_Required action_:
Copy all lines holding the word "shown" from the entries.
BEGIN Information supplied
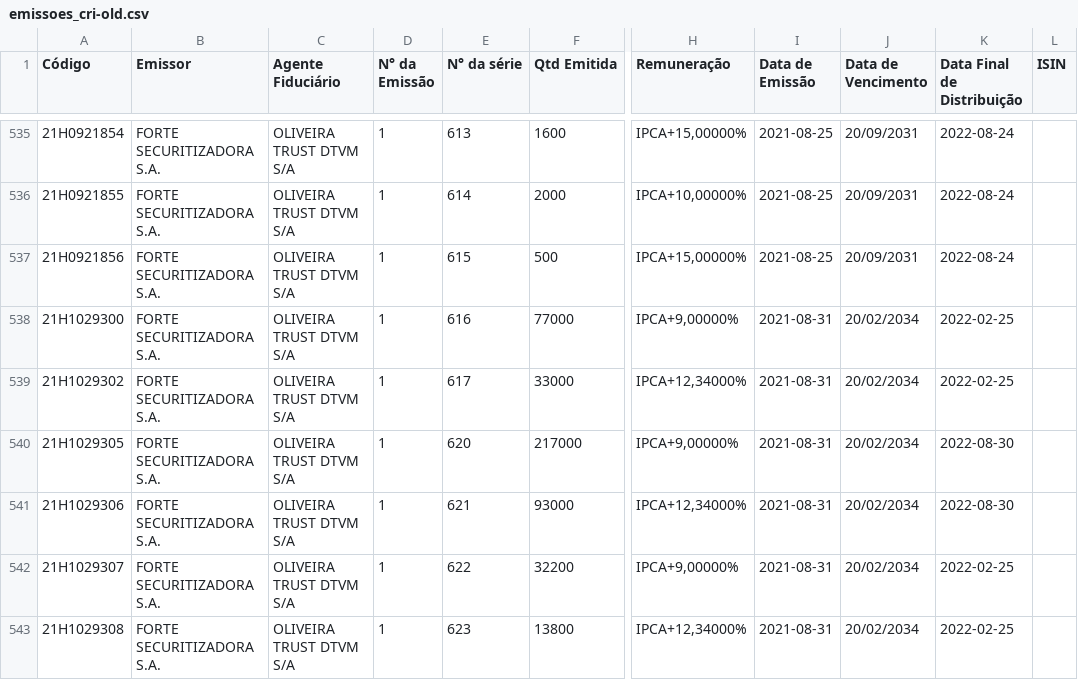
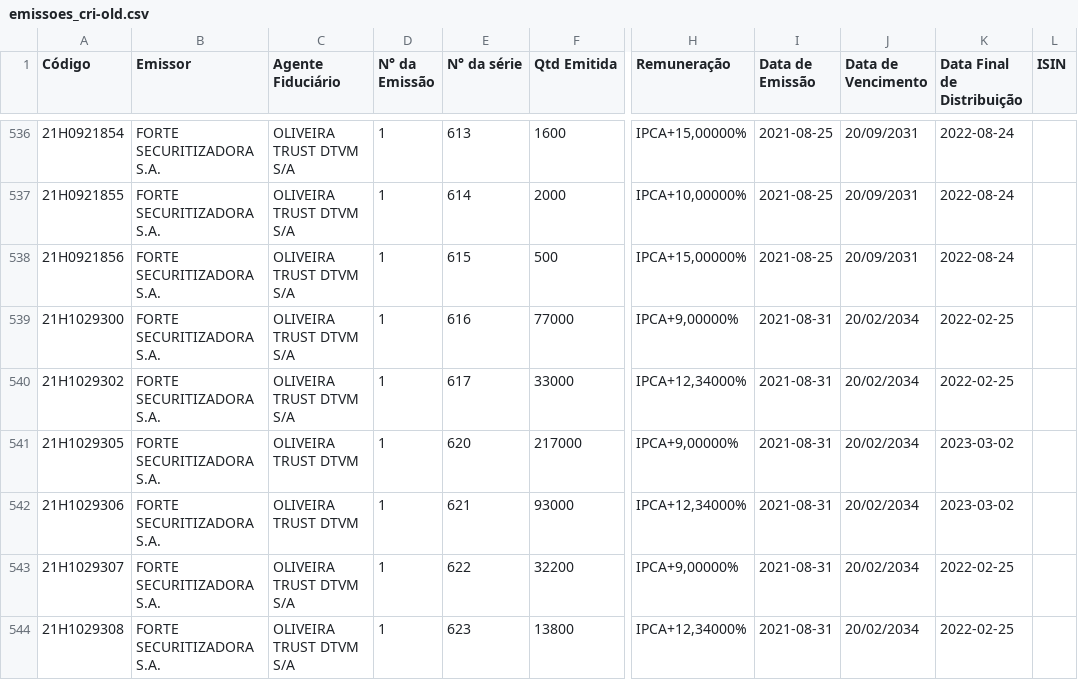
Before and after one commit to moderfla/scraper_cri_cetip, a CSV file: emissoes_cri-old.csv, drawn as a sheet; only a part is shown, gaps mark what is left out; addresses are those after the commit; the diff covers the shown part only; the diff names each change by its address in the sheet, - before the commit and + after, or states it on an @@ line.

```diff
--- a/emissoes_cri-old.csv
+++ b/emissoes_cri-old.csv
-C541:C542 (Agente Fiduciário): OLIVEIRA TRUST DTVM S/A
+C541:C542 (Agente Fiduciário): OLIVEIRA TRUST DTVM
-K541:K542 (Data Final de Distribuição): 2022-08-30
+K541:K542 (Data Final de Distribuição): 2023-03-02
```
Also changed, not shown: 6 added rows elsewhere in this file, 1 other file.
END Information supplied
_Task response_:
Before and after one commit to moderfla/scraper_cri_cetip, a CSV file: emissoes_cri-old.csv, drawn as a sheet; only a part is shown, gaps mark what is left out; addresses are those after the commit; the diff covers the shown part only; the diff names each change by its address in the sheet, - before the commit and + after, or states it on an @@ line.
Also changed, not shown: 6 added rows elsewhere in this file, 1 other file.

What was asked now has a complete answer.